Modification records

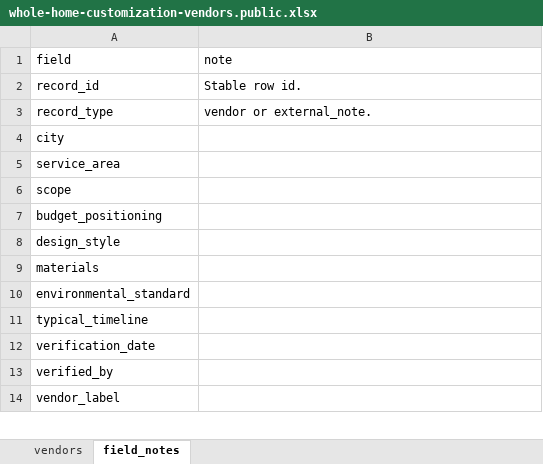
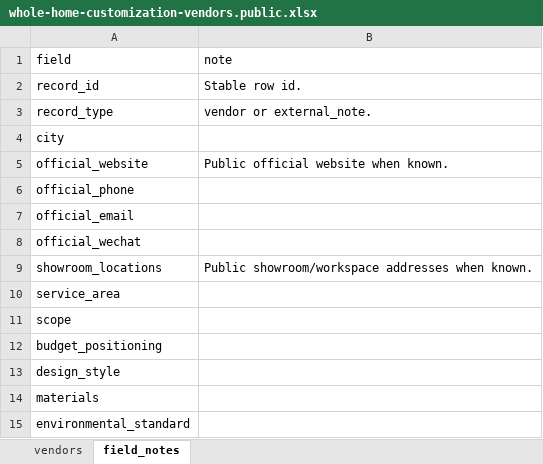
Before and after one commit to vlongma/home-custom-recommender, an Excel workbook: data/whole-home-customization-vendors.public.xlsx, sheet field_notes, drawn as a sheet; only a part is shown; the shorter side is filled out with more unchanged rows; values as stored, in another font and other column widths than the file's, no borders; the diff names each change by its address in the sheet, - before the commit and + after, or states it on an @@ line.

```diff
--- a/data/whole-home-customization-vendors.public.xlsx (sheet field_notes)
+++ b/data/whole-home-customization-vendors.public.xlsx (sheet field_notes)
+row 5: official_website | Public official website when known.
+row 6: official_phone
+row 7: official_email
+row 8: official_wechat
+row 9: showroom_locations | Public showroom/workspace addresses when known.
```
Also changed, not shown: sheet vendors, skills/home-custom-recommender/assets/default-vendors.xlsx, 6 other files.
* * *
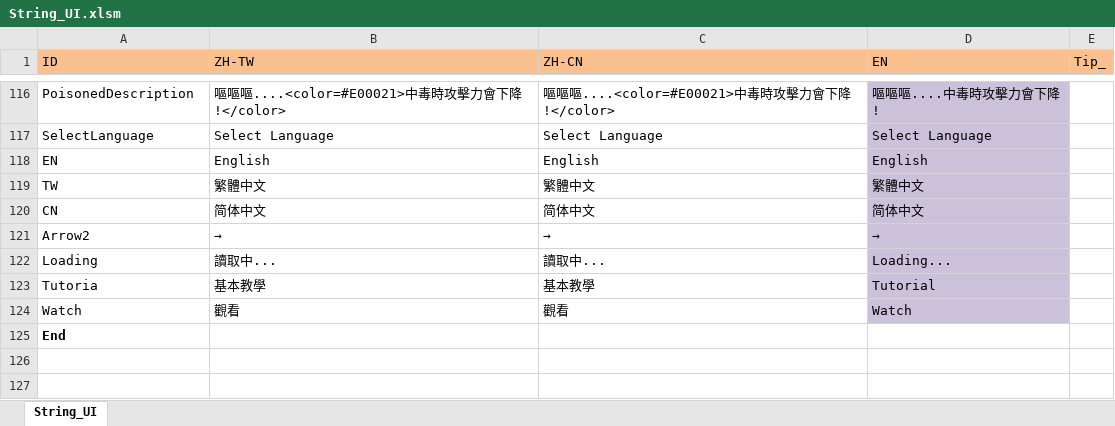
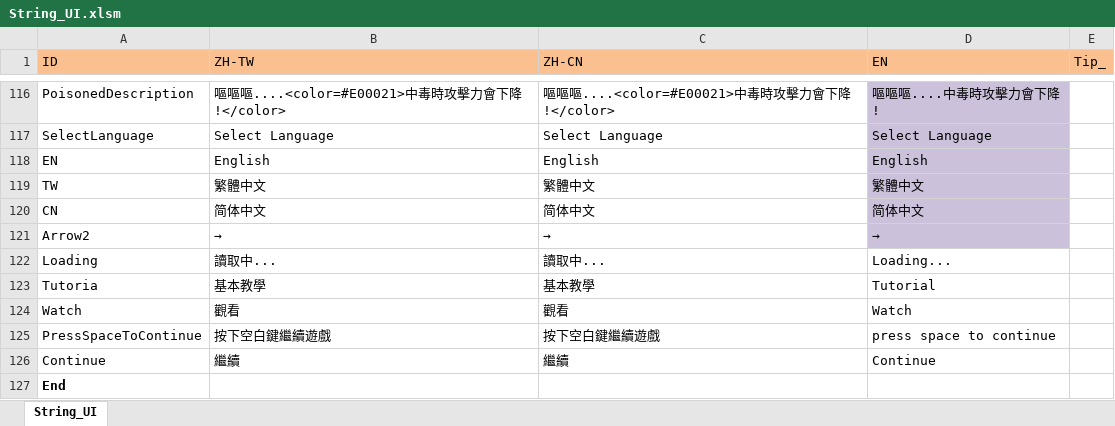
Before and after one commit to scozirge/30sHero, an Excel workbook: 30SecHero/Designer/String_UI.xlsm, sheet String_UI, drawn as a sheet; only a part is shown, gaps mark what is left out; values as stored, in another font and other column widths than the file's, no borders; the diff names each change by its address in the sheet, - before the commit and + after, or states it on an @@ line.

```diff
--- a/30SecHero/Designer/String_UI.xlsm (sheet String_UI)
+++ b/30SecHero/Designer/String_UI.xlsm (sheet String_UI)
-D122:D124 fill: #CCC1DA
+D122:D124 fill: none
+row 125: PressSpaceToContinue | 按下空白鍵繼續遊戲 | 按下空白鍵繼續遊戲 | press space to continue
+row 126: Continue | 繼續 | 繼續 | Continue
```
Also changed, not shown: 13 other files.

## YOUR ASSIGNMENT
Pick out, from the lines above, every one that contains the string "data".

## RESPONSE TO THIS EXERCISE
Before and after one commit to vlongma/home-custom-recommender, an Excel workbook: data/whole-home-customization-vendors.public.xlsx, sheet field_notes, drawn as a sheet; only a part is shown; the shorter side is filled out with more unchanged rows; values as stored, in another font and other column widths than the file's, no borders; the diff names each change by its address in the sheet, - before the commit and + after, or states it on an @@ line.
--- a/data/whole-home-customization-vendors.public.xlsx (sheet field_notes)
+++ b/data/whole-home-customization-vendors.public.xlsx (sheet field_notes)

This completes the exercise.